*DATA SHOWN*
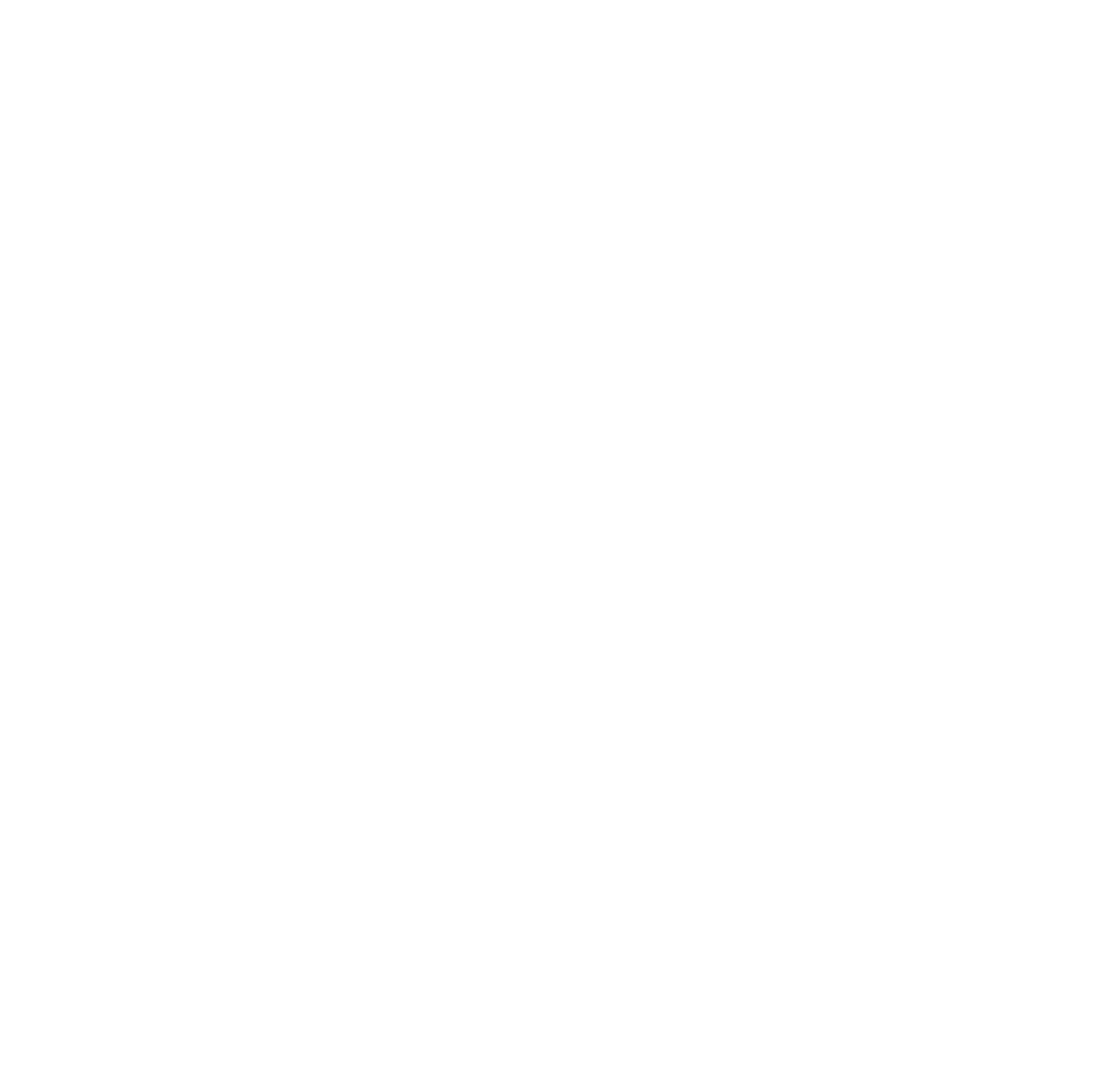
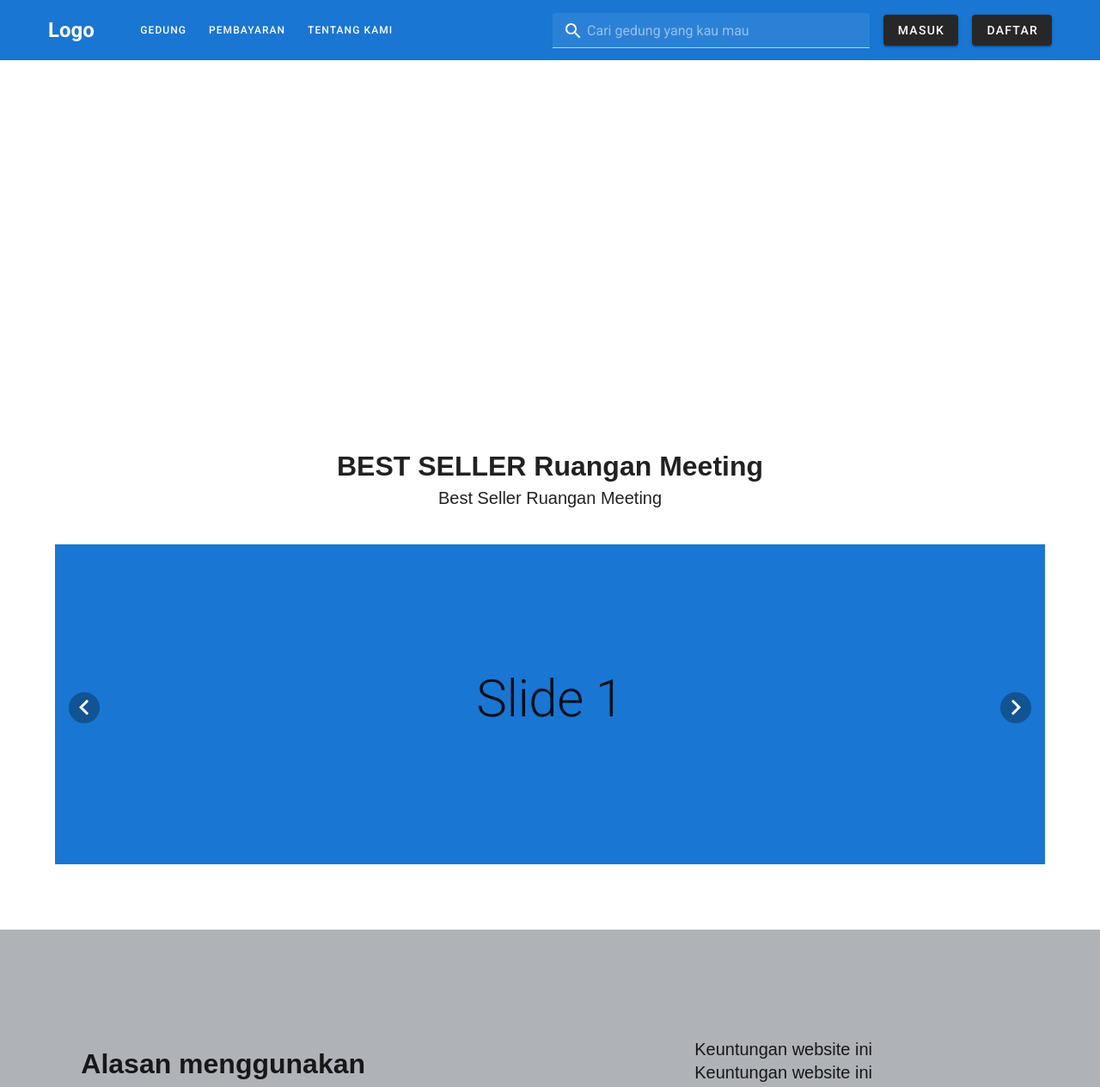
Before and after one commit to 48-Office-Booking-System/frontend-vue, a Vue app: page /homepage in a window 1280 px wide. Shown: the top 1264 px of the page at 86% size. Before the commit the page ends 800 px from the top, so only its background shows below. Built offline with nearby package versions, Linux system fonts and the light colour scheme.

Commit message:
Create UI for Homepage

```diff
--- a/src/App.vue
+++ b/src/App.vue
@@ -1,7 +1,5 @@
 <template>
-  <v-app>
-    <router-view/>
-  </v-app>
+  <router-view/>
 </template>
 
 <script>
--- a/src/router/index.js
+++ b/src/router/index.js
@@ -1,6 +1,7 @@
 import Vue from 'vue'
 import VueRouter from 'vue-router'
 import LoginView from '../views/Login.vue'
+import HomePage from '../views/HomePage.vue'
 
 Vue.use(VueRouter)
 
@@ -9,6 +10,11 @@
     path: '/',
     name: 'login',
     component: LoginView
+  },
+  {
+    path: '/homepage',
+    name: 'Home Page',
+    component: HomePage
   },
 ]
 
--- /dev/null
+++ b/src/views/HomePage.vue
@@ -0,0 +1,263 @@
+<template>
+    <v-app>
+        <v-app-bar
+            app height="70"
+            class="px-10"
+            color="primary"
+            flat
+            dark
+        >
+            <div class="logo">
+                <h2>Logo</h2>
+            </div>
+
+            <div class="nav mx-10">
+                <v-btn
+                    text
+                    small
+                >
+                    Gedung
+                </v-btn>
+                <v-btn
+                    text
+                    small
+                >
+                    Pembayaran
+                </v-btn>
+                <v-btn
+                    text
+                    small
+                >
+                    Tentang Kami
+                </v-btn>
+            </div>
+
+        <v-spacer></v-spacer>
+
+            <v-text-field
+            hide-details
+            dense
+            filled
+            prepend-inner-icon="mdi-magnify"
+            placeholder="Cari gedung yang kau mau"
+            />
+
+
+            <div>
+                <v-btn
+                    class="ml-4"
+                >
+                    Masuk
+                </v-btn>
+
+                <v-btn
+                    class="ml-4"
+                >
+                    Daftar
+                </v-btn>
+            </div>
+
+        </v-app-bar>
+
+        <div class="banner-iklan">
+            <v-img src="../assets/home/banner.png" width="100%" alt="">
+                <v-row class="text-center ma-0 fill-height" align="center">
+                    <v-col>
+                        <div class="heading-1">
+                            Banner Iklan
+                        </div>
+                    </v-col>
+                </v-row>
+            </v-img>
+
+        </div>
+
+        <div class="best-seller text-center mt-16">
+            <div class="heading-1">
+                BEST SELLER Ruangan Meeting
+            </div>
+            <div class="heading-3-regular mb-10">
+                Best Seller Ruangan Meeting
+            </div>
+            <v-carousel
+             v-model="model"
+             hide-delimiters
+             height="384"
+             class="px-16"
+            >
+                <v-carousel-item
+                v-for="(color, i) in colors"
+                :key="color"
+                >
+                <v-sheet
+                    :color="color"
+                    height="100%"
+                    tile
+                >
+                    <v-row
+                    class="fill-height"
+                    align="center"
+                    justify="center"
+                    >
+                    <div class="text-h2">
+                        Slide {{ i + 1 }}
+                    </div>
+                    </v-row>
+                </v-sheet>
+                </v-carousel-item>
+            </v-carousel>
+        </div>
+
+        <div class="reason-content mt-16">
+            <v-row
+             class="fill-height text-center"
+             align="center"
+             justify="center"
+            >
+                <v-col cols="5">
+                    <div class="heading-1 px-16">
+                        Alasan menggunakan website ini
+                    </div>
+                </v-col>
+                <v-col cols="7">
+                    <div class="heading-3-regular">
+                        Keuntungan website ini <br>
+                        Keuntungan website ini <br>
+                        Keuntungan website ini <br>
+                        Keuntungan website ini
+                    </div>
+                </v-col>
+            </v-row>
+        </div>
+
+        <div class="testimoni py-16">
+            <div class="heading-1 text-center mb-8">
+                Testimoni
+            </div>
+            <v-sheet
+                class="mx-auto"
+                elevation="0"
+                max-width="100%"
+                color="#AFB2B7"
+                dark
+            >
+                <v-slide-group
+                v-model="testimoni"
+                class="pa-4"
+                center-active
+                show-arrows
+                >
+                <v-slide-item
+                    v-for="n in 9"
+                    :key="n"
+                    v-slot="{ active, toggle }"
+                >
+                    <v-card
+                    :color="active ? 'primary' : '#fff'"
+                    class="ma-4"
+                    height="263"
+                    width="365"
+                    @click="toggle"
+                    >
+                    <div class="heading3-regular text-center" style="color: #000;">
+                        Testimoni {{n}}
+                    </div>
+                    <v-row
+                        class="fill-height"
+                        align="center"
+                        justify="center"
+                    >
+                        <v-scale-transition>
+                        <v-icon
+                            v-if="active"
+                            color="white"
+                            size="48"
+                            v-text="'mdi-close-circle-outline'"
+                        ></v-icon>
+                        </v-scale-transition>
+                    </v-row>
+                    </v-card>
+                </v-slide-item>
+                </v-slide-group>
+            </v-sheet>
+        </div>
+
+        <v-footer color="#AFB2B7" class="mt-5" padless>
+            <v-col
+            class="text-center py-16"
+            cols="12"
+            >
+            <div class="heading-1">
+                Copyright
+            </div>
+            </v-col>
+        </v-footer>
+
+    </v-app>
+</template>
+
+<script>
+export default {
+    name: 'HomePage',
+    data() {
+        return {
+            model: 0,
+            testimoni: null,
+            colors: [
+                'primary',
+                'secondary',
+                'yellow darken-2',
+                'red',
+                'orange',
+            ],
+        }
+    }
+}
+</script>
+
+<style scoped>
+    .banner-iklan {
+        margin-top: 70px;
+    }
+    .banner-iklan .heading-1 {
+        color: #fff !important;
+    }
+    .heading-1 {
+        font-family: 'Nunito', sans-serif;
+        font-weight: 700 !important;
+        font-size: 32px !important;
+
+    }
+    .heading-3-regular {
+        font-family: 'Nunito', sans-serif;
+        font-style: normal;
+        font-weight: 400;
+        font-size: 20px;
+        line-height: 27px;
+        text-align: center;
+    }
+    .body-regular-2 {
+        font-family: 'Work Sans', sans-serif;
+        font-weight: 400 !important;
+        font-size: 14px !important;
+        color: #121950 !important;
+    }
+    .body-regular-3 {
+        font-family: 'Work Sans', sans-serif;
+        font-weight: 400 !important;
+        font-size: 12px !important;
+        color: #121950 !important;
+    }
+    .best-seller {
+
+    }
+    .reason-content {
+        height: 384px;
+        background-color: #AFB2B7;
+    }
+    .testimoni {
+        background-color: #AFB2B7;
+    }
+
+
+</style>
--- a/src/views/Login.vue
+++ b/src/views/Login.vue
@@ -1,4 +1,5 @@
 <template>
+    <v-app>
         <v-row>
             <v-col class="pr-0 pb-0">
                 <v-img height="100%" src="../assets/login/background.png"/>
@@ -72,6 +73,7 @@
                 </v-card>
             </v-col>
         </v-row>
+    </v-app>
 </template>
 
 <script>
```
Also changed, not shown: src/assets/home/banner.png (added). Lines whose indentation alone changed are shown as unchanged.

*EXERCISE OBJECTIVE*
Throughout the records above, find the lines in which the word "height" appears and return them.

*RESULT OF THE EXERCISE*
+            app height="70"
+                <v-row class="text-center ma-0 fill-height" align="center">
+             height="384"
+                    height="100%"
+                    class="fill-height"
+             class="fill-height text-center"
+                    height="263"
+                        class="fill-height"
+        line-height: 27px;
+        height: 384px;
                 <v-img height="100%" src="../assets/login/background.png"/>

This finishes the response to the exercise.